Portrait Lighting Cheat Sheet

In an attempt to better pre-visualize how I might want different lights to affect a portrait session I went searching for a suitable method that would allow me some flexibility.  I was lucky enough to find a highly detailed 3D scan of a gentlemens head, along with hi resolution texture images (and bump maps), that would allow me to digitally reconstruct the perfect portrait headshot model.  He would never get tired of me fooling around with different lights and trying new things out, and would always look great doing it!

 Courtesy of Infinite Realities (CC-BY) Lee Perry-Smith

Clamshell lighting setup (softbox above and below subjects face), with kickers.

So I managed to import this highly detailed 3D model into the open source 3D modelling software Blender 3D. What is nice is that I was now able to easily and quickly add different lights to emulate my real world speedlights and modifiers such as a bare flash, softbox, and ringlights.  Now I had the power to add as many lights to a scene as I wanted, and to place them in any configuration I wanted to try out.

This really gave me an opportunity to try out new things before even unpacking a single light, and to get immediate visual feedback of what the contributions would be from each light.  I wasn't confined to speedlights, either.  I could just as easily model the light that might come from a large north-facing window for instance.  The only constraint is my patience and time to emulate the real world lighting condition.

I outline what I am trying in much further detail on my blog here:

Visualize Lighting Setups in Blender

I also include a download link to the Blender .blend file to play with this same model and to hopefully help anyone else who may want to use this resource!

A nice side-effect of having these lights virtualized is that I can quickly and easily generate a lighting map using the light modifiers as they are moved through different positions.  So I can create a lighting cheat sheet of a softbox for instance, level with the subject, at different positions around their head.  Those can also be found at the blog link to download and use as a reference.

 Softbox level with subject, wrapping in 5° increments.

 Softbox at 30° up, 5° increments.
 Softbox 60° up, 5° increments.

 I would love to hear any feedback/suggestions!

The views and opinions expressed in this article are those of the author and do not necessarily reflect the views and opinions held by dpreview.com or any affiliated companies.

Comments

Total comments: 2
jerry  eisner
By jerry eisner (Apr 25, 2012)

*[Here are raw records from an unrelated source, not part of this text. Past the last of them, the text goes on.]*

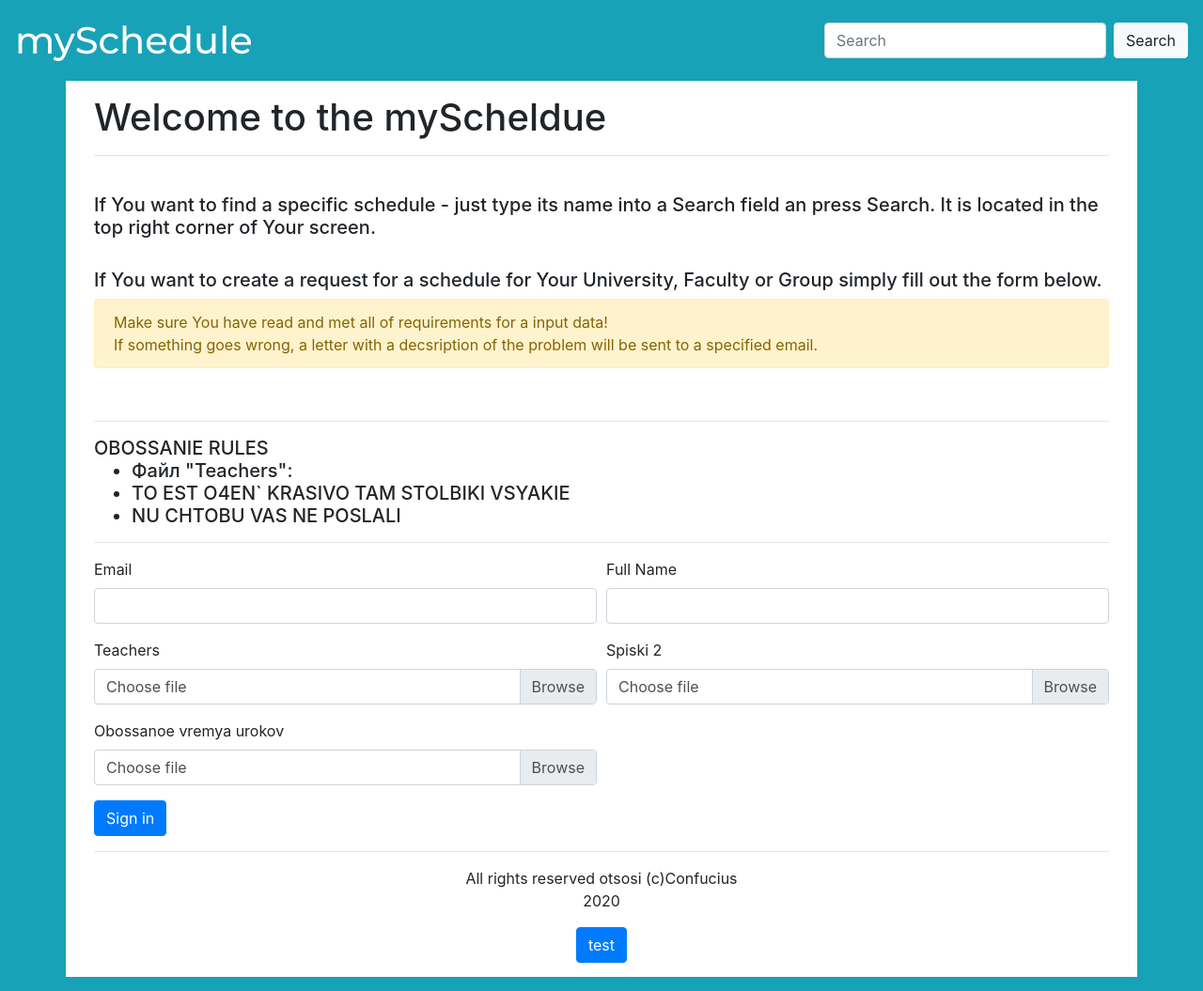
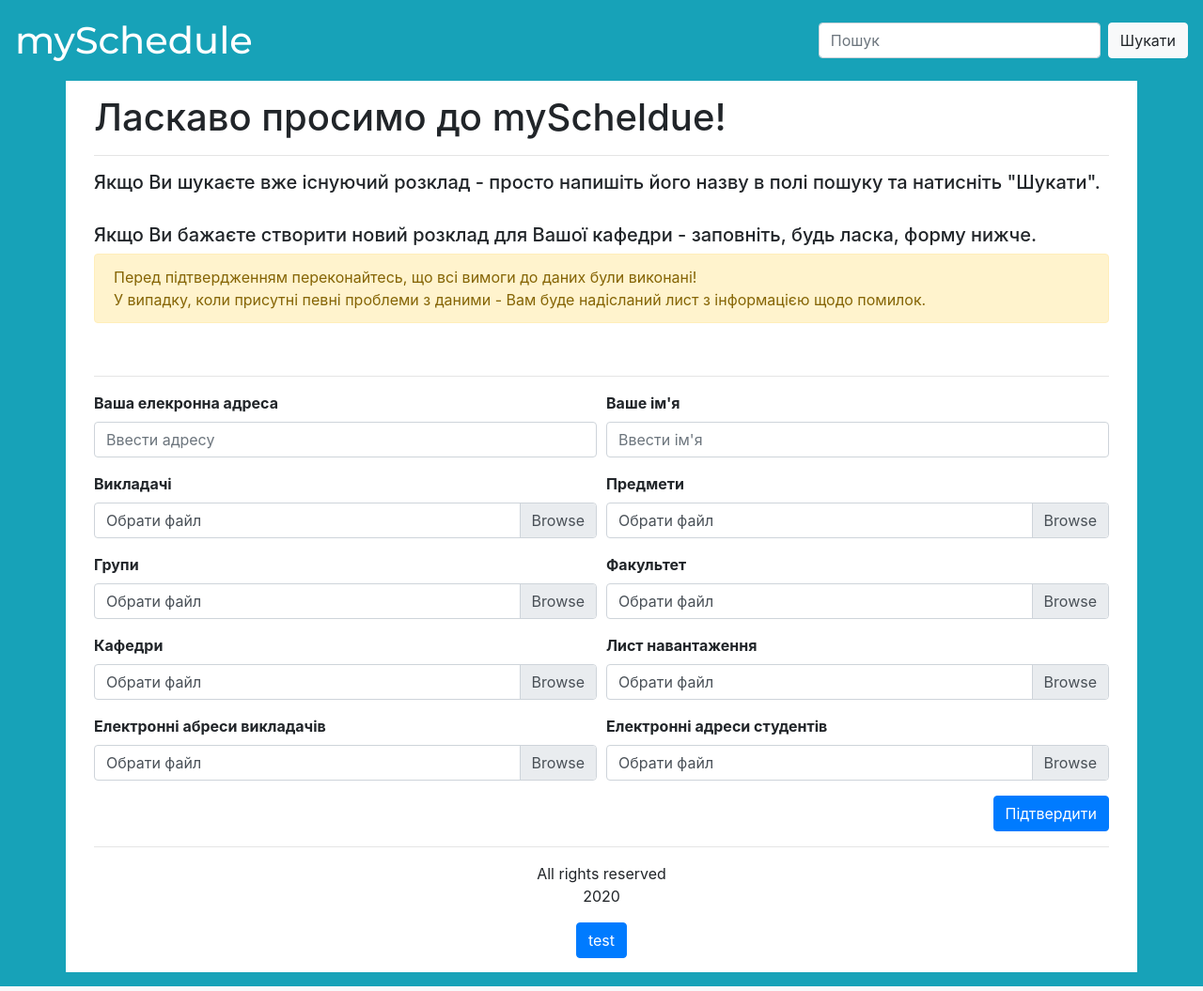
Before and after one commit to Yelue/GenerateSchedule, a Flask app: page / in a window 1280 px wide. Shown: the whole page at 94% size. Run offline with Flask 2, Linux system fonts and the light colour scheme; some libraries are stand-ins or nearby versions.

Commit message:
Interface (#10)
* 'UI'

* Зроблена загрузка файлів, проте тут назва папки загрузки генерується рандомно

Co-authored-by: Kalinia <kaliniaguro@mail.com>

```diff
--- a/app/app.py
+++ b/app/app.py
@@ -1,23 +1,31 @@
 from flask import Flask, request, jsonify, redirect, url_for, render_template
 from forms.search import Search_form
+from forms.new_schedule import New_schedule_form
 import os
 import webbrowser
 from threading import Timer
+from werkzeug.utils import secure_filename
+
+from numpy import random as rd
 
 app = Flask(__name__)
 
 os.environ['APP_SETTINGS'] = 'config.DevelopmentConfig'
 app.config['SECRET_KEY'] = 'root'
 app.config['SEND_FILE_MAX_AGE_DEFAULT'] = 0
+app.config['UPLOAD_FOLDER'] = './uploads'
 
 @app.route("/",  methods=['GET', 'POST'])
 def hello():
-    return render_template('index.html', search_form=Search_form(request.form))
+    return render_template('index.html',
+                            search_form=Search_form(request.form),
+                            new_schedule_form=New_schedule_form(request.form))
 
 
 @app.route("/test",  methods=['GET', 'POST'])
 def test():
-    return render_template('test.html', search_form=Search_form(request.form))
+    return render_template('test.html',
+                            search_form=Search_form(request.form))
 
 
 @app.route("/search",  methods=['GET', 'POST'])
@@ -28,7 +36,9 @@ def search():
         search_val = request.form['search_value']
 
     s_f.search_value.data = ''
-    return render_template('search_result.html', search_form=s_f, search_value=search_val)
+    return render_template('search_result.html',
+                            search_form=s_f,
+                            search_value=search_val)
 
 
 @app.route("/schedule_id_<id>", methods=['GET', 'POST'])
@@ -38,9 +48,34 @@ def schedule(id):
         'id': 0,
         'name': 'Example'
     }
-    return render_template('schedule.html', sch_data=data, search_form=Search_form(request.form))
+    return render_template('schedule.html',
+                            sch_data=data,
+                            search_form=Search_form(request.form))
+
+
+@app.route('/upload', methods=['GET', 'POST'])
+def upload():
+    if request.method == 'POST':
+        upload_data = {
+                        'email': request.form['email'],
+                        'name': request.form['name']
+                      }
+
+        file = request.files['teachers']
+        print(os.path.splitext(secure_filename(file.filename)))
+        folder_name = '/' + str(rd.randint(0, 9999))
+        os.mkdir(app.config['UPLOAD_FOLDER'] + folder_name)
+        for f in request.files:
+            file = request.files[f]
+            filename = f + os.path.splitext(secure_filename(file.filename))[1]
+            file.save(
+                        os.path.join(app.config['UPLOAD_FOLDER'] + folder_name,
+                                        filename)
+                     )
+    return render_template('upload.html',
+                            search_form=Search_form(request.form),
+                            data=upload_data)
 
 
 if __name__ == '__main__':
-    Timer(2, webbrowser.open_new('http://127.0.0.1:5000/'))
     app.run()
--- /dev/null
+++ b/app/forms/new_schedule.py
@@ -0,0 +1,17 @@
+from flask_wtf import Form
+from wtforms import SubmitField, ValidationError, StringField
+from wtforms.validators import InputRequired
+from flask_wtf.file import FileField, FileRequired
+
+class New_schedule_form(Form):
+    email = StringField(validators=[InputRequired()])
+    name = StringField(validators=[InputRequired()])
+    teachers = FileField(validators=[FileRequired()])
+    subjects = FileField(validators=[FileRequired()])
+    groups = FileField(validators=[FileRequired()])
+    faculty = FileField(validators=[FileRequired()])
+    departments = FileField(validators=[FileRequired()])
+    load_list = FileField(validators=[FileRequired()])
+    teacher_emails = FileField(validators=[FileRequired()])
+    student_emails = FileField(validators=[FileRequired()])
+    submit = SubmitField("Підтвердити")
--- a/app/forms/search.py
+++ b/app/forms/search.py
@@ -4,4 +4,4 @@ from wtforms.validators import DataRequired
 
 class Search_form(Form):
 	search_value = StringField(validators=[DataRequired()])
-	submit = SubmitField("Search")
+	submit = SubmitField("Шукати")
--- a/app/static/css/schedule.css
+++ b/app/static/css/schedule.css
@@ -28,5 +28,5 @@ html{
 }
 
 .lesson{
-    min-height: 157px;
+    min-height: 122px;
 }
--- a/app/templates/base.html
+++ b/app/templates/base.html
@@ -19,7 +19,7 @@
             {% block name_schedule %} {% endblock %}
             <form class="form-inline " action="/search" method="POST">
                 {{ search_form.search_value(class="form-control mr-sm-2",
-                                                  placeholder="Search",
+                                                  placeholder="Пошук",
                                                   style="width:300px",
                                                   type="search") }}
                 {{ search_form.submit(class="btn btn-light my-2 my-sm-0") }}
--- a/app/templates/index.html
+++ b/app/templates/index.html
@@ -5,81 +5,171 @@
 
         <!-- text  -->
         <div>
-            <h1>Welcome to the myScheldue</h1>
+            <h1>Ласкаво просимо до myScheldue!</h1>
             <hr>
-            <br/>
+
             <h5>
-                If You want to find a specific schedule - just type its name into a Search
-                field an press Search. It is located in the top right corner of Your screen.
+                Якщо Ви шукаєте вже існуючий розклад - просто напишіть його
+                назву в полі пошуку та натисніть "Шукати".
+
             </h5>
             <br/>
             <h5>
-                If You want to create a request for a schedule for Your University, Faculty or Group
-                simply fill out the form below.
+                Якщо Ви бажаєте створити новий розклад для Вашої кафедри -
+                заповніть, будь ласка, форму нижче.
             </h5>
             <div class="alert alert-warning" role="alert">
-                 Make sure You have read and met all of requirements for a input data!<br/>
-                 If something goes wrong, a letter with a decsription of the problem will be sent
-                 to a specified email.
+                 Перед підтвердженням переконайтесь, що всі вимоги до даних були
+                 виконані!<br/>
+                 У випадку, коли присутні певні проблеми з даними - Вам буде
+                 надісланий лист з інформацією щодо помилок.
             </div>
             <br/>
-            <hr>
-            <h5>
-                OBOSSANIE RULES
-                <ul>
-                  <li>Файл "Teachers": </li>
-                  <li>TO EST O4EN` KRASIVO TAM STOLBIKI VSYAKIE</li>
-                  <li>NU CHTOBU VAS NE POSLALI</li>
-                </ul>
-            </h5>
         </div>
-
         <hr>
-
-        <form>
+        <form class="font-weight-bold" action='/upload' method="POST" enctype="multipart/form-data">
             <div class="form-row">
                 <div class="form-group col-md-6">
-                    <label for="inputEmail4">Email</label>
-                    <input type="email" class="form-control" id="inputEmail4">
+                    <label for="inputEmail4">Ваша елекронна адреса</label>
+                    {{new_schedule_form.email(class="form-control",
+                                              type="email",
+                                              placeholder="Ввести адресу")}}
                 </div>
                 <div class="form-group col-md-6">
-                    <label for="inputName">Full Name</label>
-                    <input type="text" class="form-control" id="inputName">
+                    <label for="inputName">Ваше ім'я</label>
+                    {{new_schedule_form.name(class="form-control",
+                                             placeholder="Ввести ім'я")}}
                 </div>
             </div>
             <div class="form-row">
                 <div class="form-group col-md-6">
-                    <label for="customFile">Teachers</label>
+                    <label for="customFile">Викладачі</label>
                     <div class="custom-file">
-                        <input type="file" class="custom-file-input" id="customFile">
-                        <label class="custom-file-label" for="customFile">Choose file</label>
+                        {{
+                            new_schedule_form.teachers(
+                                    class="custom-file-input",
+                                    accept=".csv, application/vnd.openxmlformats-officedocument.spreadsheetml.sheet, application/vnd.ms-excel"
+                                )
+                        }}
+                        <label class="custom-file-label"
+                            for="customFile">Обрати файл</label>
                     </div>
                 </div>
                 <div class="form-group col-md-6">
-                    <label for="customFile">Spiski 2</label>
+                    <label for="customFile">Предмети</label>
                     <div class="custom-file">
-                        <input type="file" class="custom-file-input" id="customFile">
-                        <label class="custom-file-label" for="customFile">Choose file</label>
+                        {{
+                            new_schedule_form.subjects(
+                                    class="custom-file-input",
+                                    accept=".csv, application/vnd.openxmlformats-officedocument.spreadsheetml.sheet, application/vnd.ms-excel"
+                                )
+                        }}
+                        <label class="custom-file-label" for="customFile">
+                            Обрати файл
+                        </label>
                     </div>
                 </div>
             </div>
             <div class="form-row">
                 <div class="form-group col-md-6">
-                    <label for="customFile">Obossanoe vremya urokov</label>
+                    <label for="customFile">Групи</label>
                     <div class="custom-file">
-                        <input type="file" class="custom-file-input" id="customFile">
-                        <label class="custom-file-label" for="customFile">Choose file</label>
+                        {{
+                            new_schedule_form.groups(
+                                    class="custom-file-input",
+                                    accept=".csv, application/vnd.openxmlformats-officedocument.spreadsheetml.sheet, application/vnd.ms-excel"
+                                )
+                        }}
+                        <label class="custom-file-label"
+                            for="customFile">Обрати файл</label>
+                    </div>
+                </div>
+                <div class="form-group col-md-6">
+                    <label for="customFile">Факультет</label>
+                    <div class="custom-file">
+                        {{
+                            new_schedule_form.faculty(
+                                    class="custom-file-input",
+                                    accept=".csv, application/vnd.openxmlformats-officedocument.spreadsheetml.sheet, application/vnd.ms-excel"
+                                )
+                        }}
+                        <label class="custom-file-label" for="customFile">
+                            Обрати файл
+                        </label>
                     </div>
                 </div>
             </div>
-            <button type="submit" class="btn btn-primary">Sign in</button>
+            <div class="form-row">
+                <div class="form-group col-md-6">
+                    <label for="customFile">Кафедри</label>
+                    <div class="custom-file">
+                        {{
+                            new_schedule_form.departments(
+                                    class="custom-file-input",
+                                    accept=".csv, application/vnd.openxmlformats-officedocument.spreadsheetml.sheet, application/vnd.ms-excel"
+                                )
+                        }}
+                        <label class="custom-file-label"
+                            for="customFile">Обрати файл</label>
+                    </div>
+                </div>
+                <div class="form-group col-md-6">
+                    <label for="customFile">Лист навантаження</label>
+                    <div class="custom-file">
+                        {{
+                            new_schedule_form.load_list(
+                                    class="custom-file-input",
+                                    accept=".csv, application/vnd.openxmlformats-officedocument.spreadsheetml.sheet, application/vnd.ms-excel"
+                                )
+                        }}
+                        <label class="custom-file-label" for="customFile">
+                            Обрати файл
+                        </label>
+                    </div>
+                </div>
+            </div>
+            <div class="form-row">
+                <div class="form-group col-md-6">
+                    <label for="customFile">Електронні абреси викладачів</label>
+                    <div class="custom-file">
+                        {{
+                            new_schedule_form.teacher_emails(
+                                    class="custom-file-input",
+                                    accept=".csv, application/vnd.openxmlformats-officedocument.spreadsheetml.sheet, application/vnd.ms-excel"
+                                )
+                        }}
+                        <label class="custom-file-label"
+                            for="customFile">Обрати файл</label>
+                    </div>
+                </div>
+                <div class="form-group col-md-6">
+                    <label for="customFile">Електронні адреси студентів</label>
+                    <div class="custom-file">
+                        {{
+                            new_schedule_form.student_emails(
+                                    class="custom-file-input",
+                                    accept=".csv, application/vnd.openxmlformats-officedocument.spreadsheetml.sheet, application/vnd.ms-excel"
+                                )
+                        }}
+                        <label class="custom-file-label" for="customFile">
+                            Обрати файл
+                        </label>
+                    </div>
+                </div>
+            </div>
+            <div class="text-right">
+                {{
+                    new_schedule_form.submit(class="btn btn-primary")
+                }}
+            </div>
+
         </form>
 
         <hr>
         <!-- Footer -->
         <div class="text-center">
             <p>
-                All rights reserved otsosi (c)Confucius<br/>2020
+                All rights reserved<br/>2020
             </p>
             <a href="/test"><button class="btn btn-primary">test</button></a>
         </div>
```
Also changed, not shown: app/templates/schedule.html (+3 -9 lines), app/templates/upload.html (added, +26 -0 lines).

i suggest adding another series of the most commonly used lights, in the most commonly used positions. So for example, there could be a hard light coming out of a 10 inch silver reflector at a 45 degree angle from 12 inches higher than the eyes of the model.Next to that would be another shot of the same set up but from 90 degrees and Then a shot showing how the 90 degree angle looks from profile position. Then show the model with the 45 degree main light and a fill light from an umbrella, then add a hair light. Show the differences between one light and two lights and three lights. It would more dramatic in my opinion to give the main lighting positions and main angles of the face with the various classical lighting patterns. If you add what i am talking about people will have an easier time seeing how dramatic each change is and how the lights and facial angles work together. thanks for your very excellent work. je

0 upvotes
Silverwind
By Silverwind (Mar 9, 2012)

Nicely done. Something similar has been done at this link. I know it's with continuous lights, but you get the idea.

http://www.lowel.com/edu/foundations_of_lighting.html

0 upvotes
Total comments: 2